§ **Exercise directions**
Write out all of the data exactly as it appears.

§ **Web page revision data**
- - -

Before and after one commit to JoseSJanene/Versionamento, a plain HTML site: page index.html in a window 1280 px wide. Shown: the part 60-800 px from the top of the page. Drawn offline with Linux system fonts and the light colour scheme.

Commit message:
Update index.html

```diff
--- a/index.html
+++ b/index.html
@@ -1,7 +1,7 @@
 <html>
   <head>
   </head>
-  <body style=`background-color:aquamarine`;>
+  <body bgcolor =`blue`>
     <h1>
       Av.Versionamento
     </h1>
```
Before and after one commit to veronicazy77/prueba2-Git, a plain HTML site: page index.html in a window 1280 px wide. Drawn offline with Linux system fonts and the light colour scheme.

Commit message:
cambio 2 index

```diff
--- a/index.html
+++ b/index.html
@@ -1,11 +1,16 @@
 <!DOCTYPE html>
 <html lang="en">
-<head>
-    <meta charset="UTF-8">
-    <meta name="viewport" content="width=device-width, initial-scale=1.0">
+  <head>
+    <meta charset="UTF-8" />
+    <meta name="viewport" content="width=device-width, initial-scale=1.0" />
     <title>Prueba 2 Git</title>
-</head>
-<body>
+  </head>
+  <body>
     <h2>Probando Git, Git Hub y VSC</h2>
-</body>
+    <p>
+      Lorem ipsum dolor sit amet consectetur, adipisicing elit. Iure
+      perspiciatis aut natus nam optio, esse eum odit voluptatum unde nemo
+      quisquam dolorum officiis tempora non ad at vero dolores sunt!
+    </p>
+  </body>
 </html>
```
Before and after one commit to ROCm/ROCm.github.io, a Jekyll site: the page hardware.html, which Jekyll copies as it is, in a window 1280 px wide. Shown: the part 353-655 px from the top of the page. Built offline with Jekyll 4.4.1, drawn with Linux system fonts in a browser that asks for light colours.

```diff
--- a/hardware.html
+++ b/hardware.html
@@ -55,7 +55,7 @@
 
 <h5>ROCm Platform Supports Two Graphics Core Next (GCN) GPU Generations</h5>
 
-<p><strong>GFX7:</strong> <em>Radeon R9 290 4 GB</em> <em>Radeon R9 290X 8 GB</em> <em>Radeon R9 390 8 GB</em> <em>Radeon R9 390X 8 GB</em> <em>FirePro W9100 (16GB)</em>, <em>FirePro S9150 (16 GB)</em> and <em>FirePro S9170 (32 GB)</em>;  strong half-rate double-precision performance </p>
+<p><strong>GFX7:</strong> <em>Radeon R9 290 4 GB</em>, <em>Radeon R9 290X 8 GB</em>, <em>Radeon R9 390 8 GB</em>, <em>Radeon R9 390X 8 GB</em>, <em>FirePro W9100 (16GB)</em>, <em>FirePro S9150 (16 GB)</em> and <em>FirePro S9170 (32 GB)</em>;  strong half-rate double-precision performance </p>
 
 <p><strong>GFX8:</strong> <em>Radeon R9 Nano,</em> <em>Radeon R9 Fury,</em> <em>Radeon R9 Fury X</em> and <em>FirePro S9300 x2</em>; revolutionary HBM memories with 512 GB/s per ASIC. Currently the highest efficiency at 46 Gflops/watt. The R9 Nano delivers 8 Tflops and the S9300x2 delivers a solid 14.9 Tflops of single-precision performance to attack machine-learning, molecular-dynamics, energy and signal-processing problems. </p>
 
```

- - -

§ **Written solution**
Before and after one commit to JoseSJanene/Versionamento, a plain HTML site: page index.html in a window 1280 px wide. Shown: the part 60-800 px from the top of the page. Drawn offline with Linux system fonts and the light colour scheme.

Commit message:
Update index.html

```diff
--- a/index.html
+++ b/index.html
@@ -1,7 +1,7 @@
 <html>
   <head>
   </head>
-  <body style=`background-color:aquamarine`;>
+  <body bgcolor =`blue`>
     <h1>
       Av.Versionamento
     </h1>
```
Before and after one commit to veronicazy77/prueba2-Git, a plain HTML site: page index.html in a window 1280 px wide. Drawn offline with Linux system fonts and the light colour scheme.

Commit message:
cambio 2 index

```diff
--- a/index.html
+++ b/index.html
@@ -1,11 +1,16 @@
 <!DOCTYPE html>
 <html lang="en">
-<head>
-    <meta charset="UTF-8">
-    <meta name="viewport" content="width=device-width, initial-scale=1.0">
+  <head>
+    <meta charset="UTF-8" />
+    <meta name="viewport" content="width=device-width, initial-scale=1.0" />
     <title>Prueba 2 Git</title>
-</head>
-<body>
+  </head>
+  <body>
     <h2>Probando Git, Git Hub y VSC</h2>
-</body>
+    <p>
+      Lorem ipsum dolor sit amet consectetur, adipisicing elit. Iure
+      perspiciatis aut natus nam optio, esse eum odit voluptatum unde nemo
+      quisquam dolorum officiis tempora non ad at vero dolores sunt!
+    </p>
+  </body>
 </html>
```
Before and after one commit to ROCm/ROCm.github.io, a Jekyll site: the page hardware.html, which Jekyll copies as it is, in a window 1280 px wide. Shown: the part 353-655 px from the top of the page. Built offline with Jekyll 4.4.1, drawn with Linux system fonts in a browser that asks for light colours.

```diff
--- a/hardware.html
+++ b/hardware.html
@@ -55,7 +55,7 @@
 
 <h5>ROCm Platform Supports Two Graphics Core Next (GCN) GPU Generations</h5>
 
-<p><strong>GFX7:</strong> <em>Radeon R9 290 4 GB</em> <em>Radeon R9 290X 8 GB</em> <em>Radeon R9 390 8 GB</em> <em>Radeon R9 390X 8 GB</em> <em>FirePro W9100 (16GB)</em>, <em>FirePro S9150 (16 GB)</em> and <em>FirePro S9170 (32 GB)</em>;  strong half-rate double-precision performance </p>
+<p><strong>GFX7:</strong> <em>Radeon R9 290 4 GB</em>, <em>Radeon R9 290X 8 GB</em>, <em>Radeon R9 390 8 GB</em>, <em>Radeon R9 390X 8 GB</em>, <em>FirePro W9100 (16GB)</em>, <em>FirePro S9150 (16 GB)</em> and <em>FirePro S9170 (32 GB)</em>;  strong half-rate double-precision performance </p>
 
 <p><strong>GFX8:</strong> <em>Radeon R9 Nano,</em> <em>Radeon R9 Fury,</em> <em>Radeon R9 Fury X</em> and <em>FirePro S9300 x2</em>; revolutionary HBM memories with 512 GB/s per ASIC. Currently the highest efficiency at 46 Gflops/watt. The R9 Nano delivers 8 Tflops and the S9300x2 delivers a solid 14.9 Tflops of single-precision performance to attack machine-learning, molecular-dynamics, energy and signal-processing problems. </p>
 
```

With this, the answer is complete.